PROBLEM DESCRIPTION
Collect every line below that contains the word "required".

DATA PROVIDED
╭──

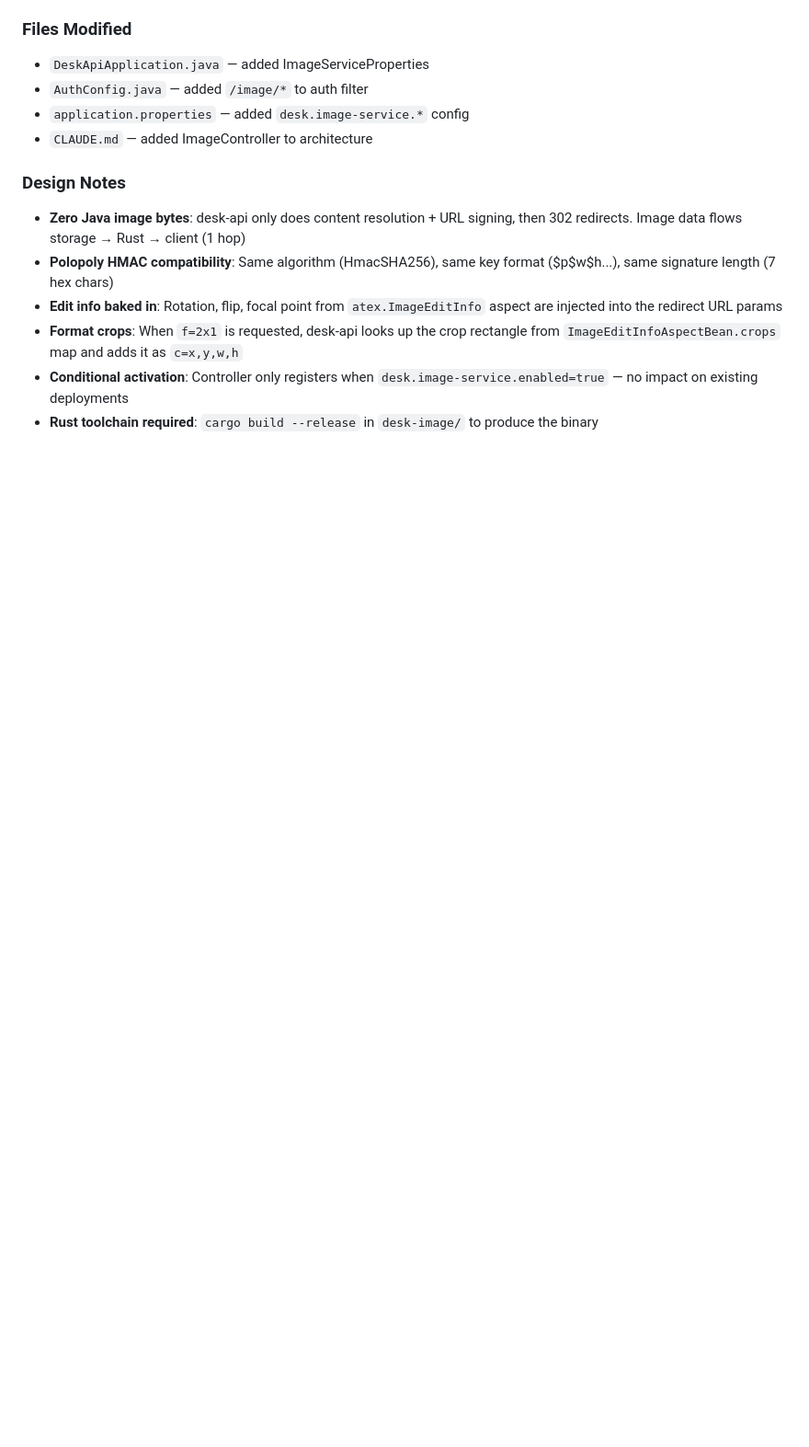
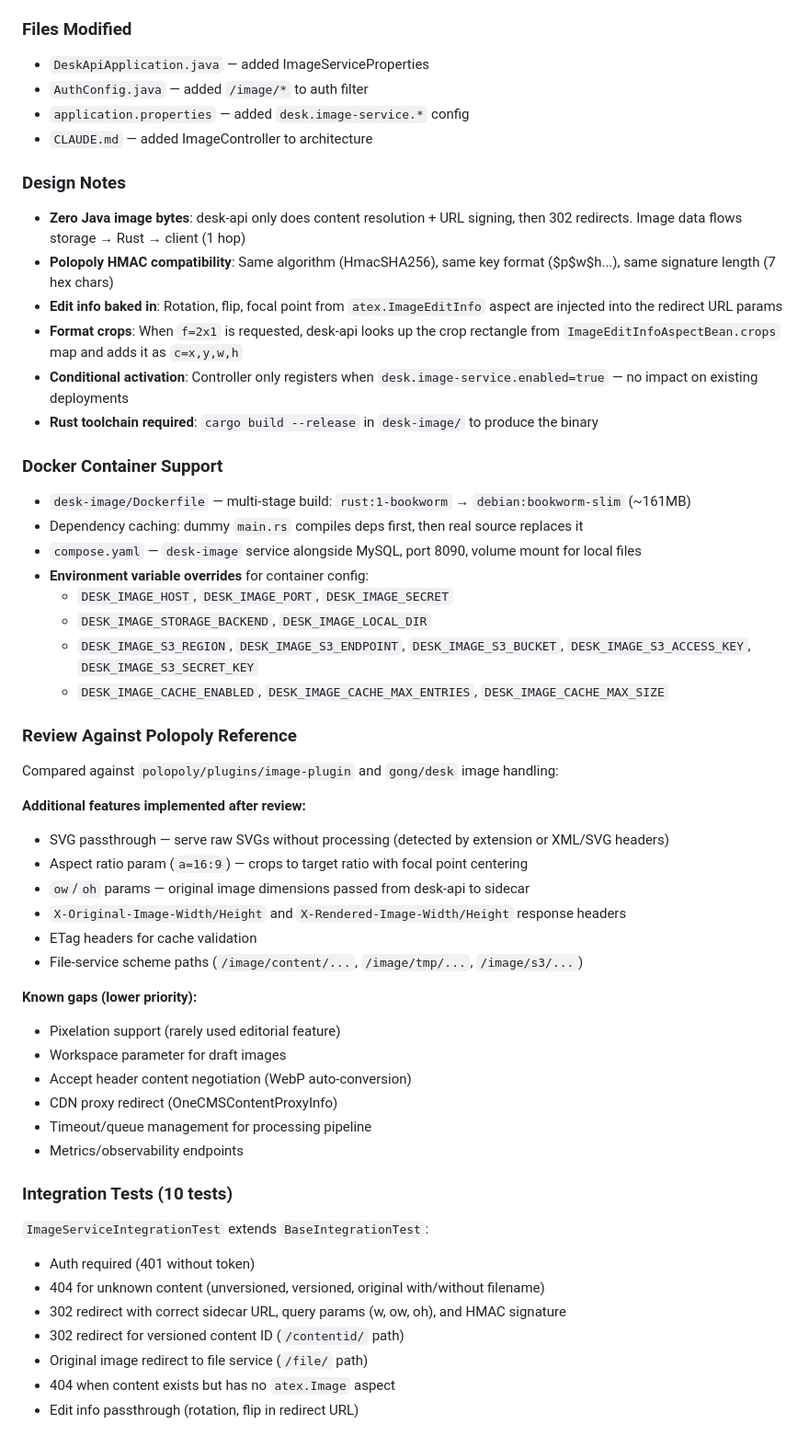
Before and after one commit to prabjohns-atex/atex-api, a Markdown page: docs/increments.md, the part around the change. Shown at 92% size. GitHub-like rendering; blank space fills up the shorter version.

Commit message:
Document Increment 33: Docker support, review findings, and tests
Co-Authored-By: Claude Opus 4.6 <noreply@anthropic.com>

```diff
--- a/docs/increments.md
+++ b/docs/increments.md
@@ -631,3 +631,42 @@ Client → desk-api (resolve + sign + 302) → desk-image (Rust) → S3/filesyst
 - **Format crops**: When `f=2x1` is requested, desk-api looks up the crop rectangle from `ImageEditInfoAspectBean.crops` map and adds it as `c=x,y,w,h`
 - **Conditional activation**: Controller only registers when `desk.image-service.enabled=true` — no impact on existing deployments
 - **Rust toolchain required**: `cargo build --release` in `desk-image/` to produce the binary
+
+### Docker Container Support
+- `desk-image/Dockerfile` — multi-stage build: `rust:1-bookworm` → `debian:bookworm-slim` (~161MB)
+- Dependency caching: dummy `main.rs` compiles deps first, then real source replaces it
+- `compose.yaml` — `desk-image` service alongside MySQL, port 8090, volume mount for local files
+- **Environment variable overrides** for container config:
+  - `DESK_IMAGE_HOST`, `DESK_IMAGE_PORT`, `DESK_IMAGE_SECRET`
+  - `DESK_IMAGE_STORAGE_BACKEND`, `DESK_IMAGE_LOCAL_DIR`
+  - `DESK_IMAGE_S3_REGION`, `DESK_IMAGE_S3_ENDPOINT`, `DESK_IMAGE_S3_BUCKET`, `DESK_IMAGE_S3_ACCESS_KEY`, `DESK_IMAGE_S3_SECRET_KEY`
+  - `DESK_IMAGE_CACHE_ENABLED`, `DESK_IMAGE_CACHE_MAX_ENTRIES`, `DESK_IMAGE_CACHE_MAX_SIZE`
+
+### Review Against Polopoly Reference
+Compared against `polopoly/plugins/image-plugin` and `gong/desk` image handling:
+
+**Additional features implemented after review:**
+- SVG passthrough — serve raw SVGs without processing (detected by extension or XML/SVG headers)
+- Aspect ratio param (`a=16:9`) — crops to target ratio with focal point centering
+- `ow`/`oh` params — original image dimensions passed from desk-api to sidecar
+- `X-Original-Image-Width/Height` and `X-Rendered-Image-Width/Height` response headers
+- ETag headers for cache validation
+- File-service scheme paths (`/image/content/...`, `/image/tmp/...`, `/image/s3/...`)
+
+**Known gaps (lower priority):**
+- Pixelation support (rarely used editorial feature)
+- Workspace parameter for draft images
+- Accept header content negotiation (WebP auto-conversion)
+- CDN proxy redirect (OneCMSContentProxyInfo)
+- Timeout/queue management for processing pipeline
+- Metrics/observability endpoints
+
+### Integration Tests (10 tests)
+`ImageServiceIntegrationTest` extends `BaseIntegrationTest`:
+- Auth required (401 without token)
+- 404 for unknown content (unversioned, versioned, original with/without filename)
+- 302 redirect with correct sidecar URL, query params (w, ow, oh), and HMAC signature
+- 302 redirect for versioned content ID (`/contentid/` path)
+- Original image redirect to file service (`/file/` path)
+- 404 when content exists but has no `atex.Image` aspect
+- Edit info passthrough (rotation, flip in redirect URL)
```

╰──

ANSWER BOX
 - **Rust toolchain required**: `cargo build --release` in `desk-image/` to produce the binary
+- Auth required (401 without token)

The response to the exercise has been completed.